Robert would spend inordinate amounts of time rewriting and rehearsing lectures for the series. He would get so run down he would get physically sick and the lectures would have be postponed until he got better. It seems that no one has his knack for taking somewhat factual material and giving it enough spit, polish, and spin to convince the naive recruits of their unbelievable good fortune at being invited to join such a special and unique group. As Robert gets older, his drive and stamina will only diminish. He’ll want to spend more time in Florida and less time in Boston and New York. Certainly less time working on lectures. And whatever ails him will only get worse as the years go by.
In Boston, the student population is aging, and I’m sure it must be the same in New York. Most of the older group falls in the 50 -60 year age range right now, with a good number of students over 60. My sense is many of them do not have the financial means to stay in school during their retirement years. Paying tuition on time has always taken precedence over saving for retirement.
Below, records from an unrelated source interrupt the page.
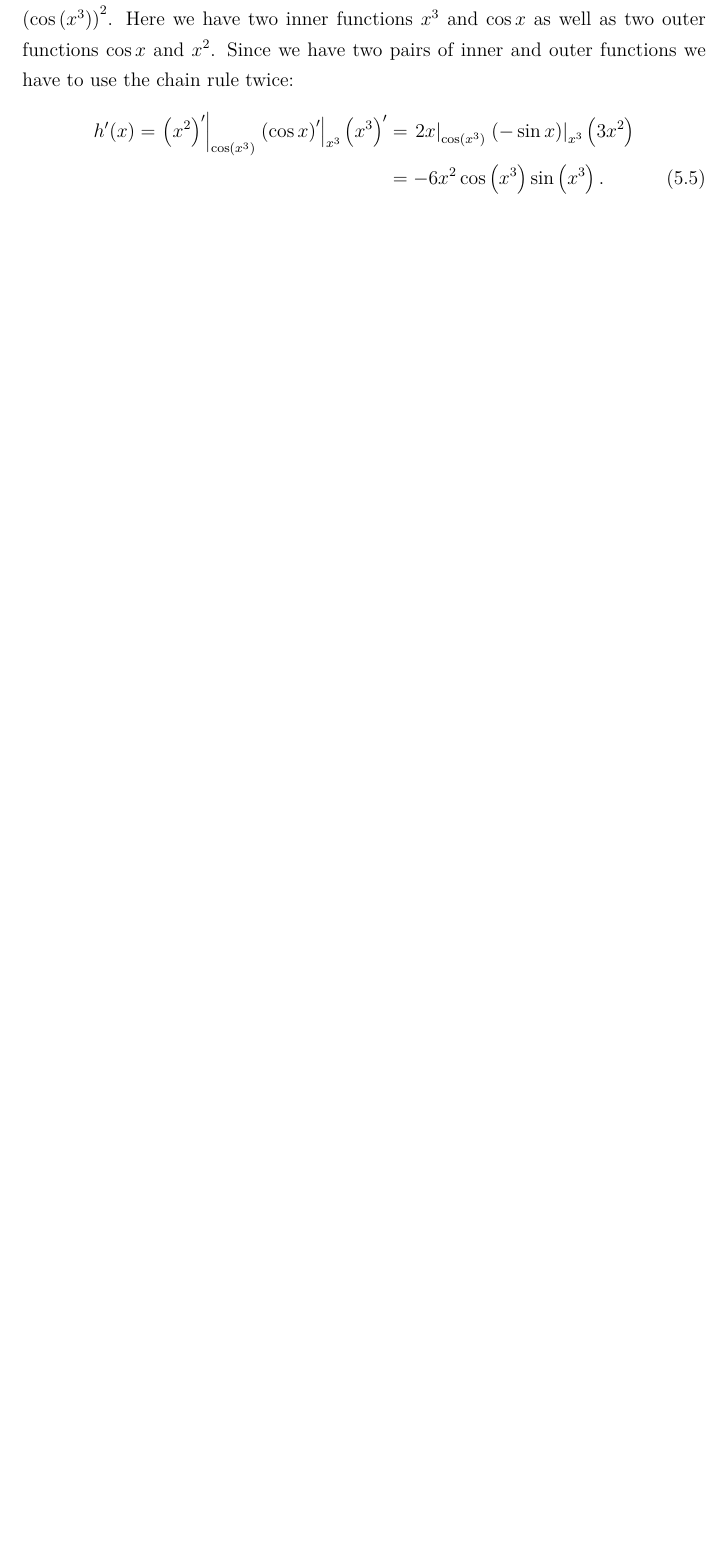
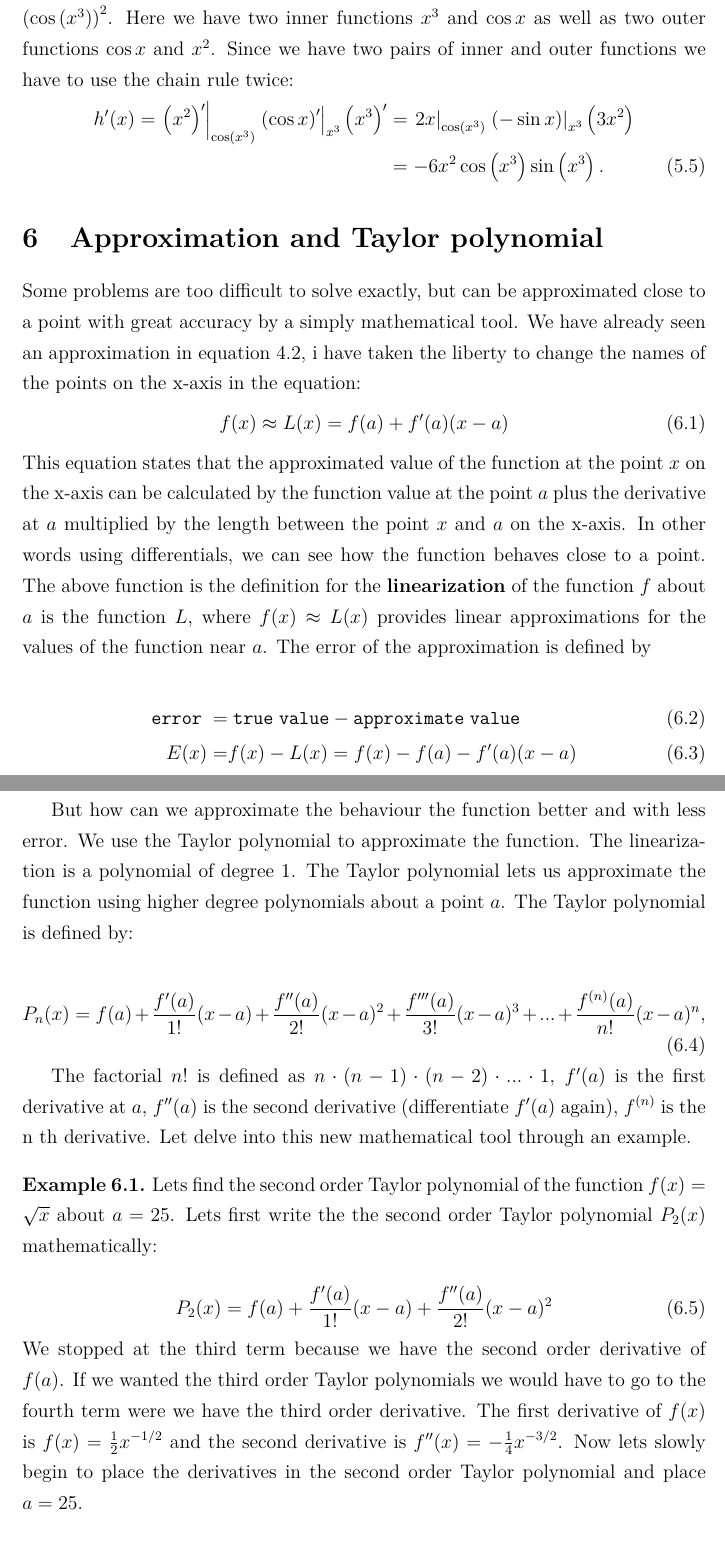
Before and after one commit to MarcDam/MathNotes, a LaTeX document (Calculus/main.tex, which reads Calculus/approx.tex): part of page 12 of 14 before the commit and two parts of pages 12 and 13 of 16 after it, the two joined at a grey line, cut so that both start at the same text, the shorter picture padded with empty space. Compiled offline with pdfLaTeX.

Commit message:
Added Approx and Taylor section

```diff
--- /dev/null
+++ b/Calculus/approx.tex
@@ -0,0 +1,37 @@
+\documentclass[main.tex]{subfiles}
+\begin{document}
+\section{Approximation and Taylor polynomial}
+
+Some problems are too difficult to solve exactly, but can be approximated close to a point with great accuracy by a simply mathematical tool. We have already seen an approximation in equation \ref{linapprox}, i have taken the liberty to change the names of the points on the x-axis in the equation:
+\begin{equation}
+f(x) \approx L(x) = f(a) + f'(a)(x-a)
+\end{equation}
+This equation states that the approximated value of the function at the point $x$ on the x-axis can be calculated by the function value at the point $a$ plus the derivative at $a$ multiplied by the length between the point $x$ and $a$ on the x-axis. In other words using differentials, we can see how the function behaves close to a point. The above function is the definition for the \textbf{linearization} of the function $f$ about $a$ is the function $L$, where $f(x) \approx L(x)$ provides linear approximations for the values of the function near $a$. The error of the approximation is defined by
+
+\begin{align}
+\mathtt{error} \; =& \; \mathtt{true \; value} - \mathtt{approximate \; value} \\
+E(x) =& f(x) - L(x) = f(x) - f(a) - f'(a)(x-a)
+\end{align}
+
+But how can we approximate the behaviour the function better and with less error. We use the Taylor polynomial to approximate the function. The linearization is a polynomial of degree $1$. The Taylor polynomial lets us approximate the function using higher degree polynomials about a point $a$. The Taylor polynomial is defined by:
+
+\begin{equation}
+P_n(x) = f(a) + \frac{f'(a)}{1!}(x-a) + \frac{f''(a)}{2!}(x-a)^2 + \frac{f'''(a)}{3!}(x-a)^3 + ... + \frac{f^{(n)}(a)}{n!}(x-a)^n,
+\end{equation}
+
+The factorial $n!$ is defined as $n \cdot (n-1) \cdot (n-2) \cdot ... \cdot 1$, $f'(a)$ is the first derivative at $a$, $f''(a)$ is the second derivative (differentiate $f'(a)$ again), $f^{(n)}$ is the n th derivative. Let delve into this new mathematical tool through an example.
+
+\begin{example}
+Lets find the second order Taylor polynomial of the function $f(x) = \sqrt{x}$ about $a=25$. Lets first write the the second order Taylor polynomial $P_2(x)$ mathematically:
+
+\begin{equation}
+P_2(x) = f(a) + \frac{f'(a)}{1!}(x-a) + \frac{f''(a)}{2!}(x-a)^2
+\end{equation}
+We stopped at the third term because we have the second order derivative of $f(a)$. If we wanted the third order Taylor polynomials we would have to go to the fourth term were we have the third order derivative. The first derivative of $f(x)$ is $f(x)=\frac{1}{2}x^{-1/2}$ and the second derivative is $f''(x) = -\frac{1}{4}x^{-3/2}$. Now lets slowly begin to place the derivatives in the second order Taylor polynomial and place $a=25$.
+
+\begin{align}
+P_2(x) =& f(25) +f'(25)(x-25) + \frac{f''(25)}{2}(x-25)^2\\
+=& \sqrt{25} + \frac{1}{2}(25)^{-1/2}(x-25) -\frac{1}{8}x^{-3/2}(x-25)^2 \\
+=& 5 + \frac{1}{10}(x-25) - \frac{1}{1000}(x-25)^2 \\
+=& -\frac{x^2}{1000} + \frac{3}{20}x + 1.875
+\end{align}
```
Also changed, not shown: Calculus/main.tex (+1 -0 lines), Calculus/product_rule.tex (+1 -1 lines), Calculus/approx.tex (24 more changed lines).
And if you were fortunate enough to be able to save something after paying all the regular tuition and class fees, you would be asked for more money for special projects. And if students can’t pay, they can’t stay….Right?
Many of my fellow classmates had some mysterious illnesses that are most likely stem from the lack of sleep and a weakened immune system. As the group ages, these illnesses and others will increase and further reduce the number of students. When I left, there were few students in the younger Boston class below 40, so I doubt there are enough young and able bodied students to rise up the ranks. And as the average age of students goes up, it will become harder to attract younger and more energetic new students.
I’ve heard that School is having a hard time recruiting, and the pressure is intense to get new students in the door. This poses several problems for the continuation of School. Students on the fence about the group will finally get fed up with the oppressive recruiting pressures and decide to leave. And without the results to puff up their egos, even the best recruiters will inevitably get tired of the relentless quest for new students and decide to spend more time painting, acting or being with their kids. They may stick around for classes, but will lose their enthusiasm for “adding new people to their list” and having all those endless meetings. As more students leave or slow down, it forces the rest of the students to question why they’re sticking around. A mass exodus is possible.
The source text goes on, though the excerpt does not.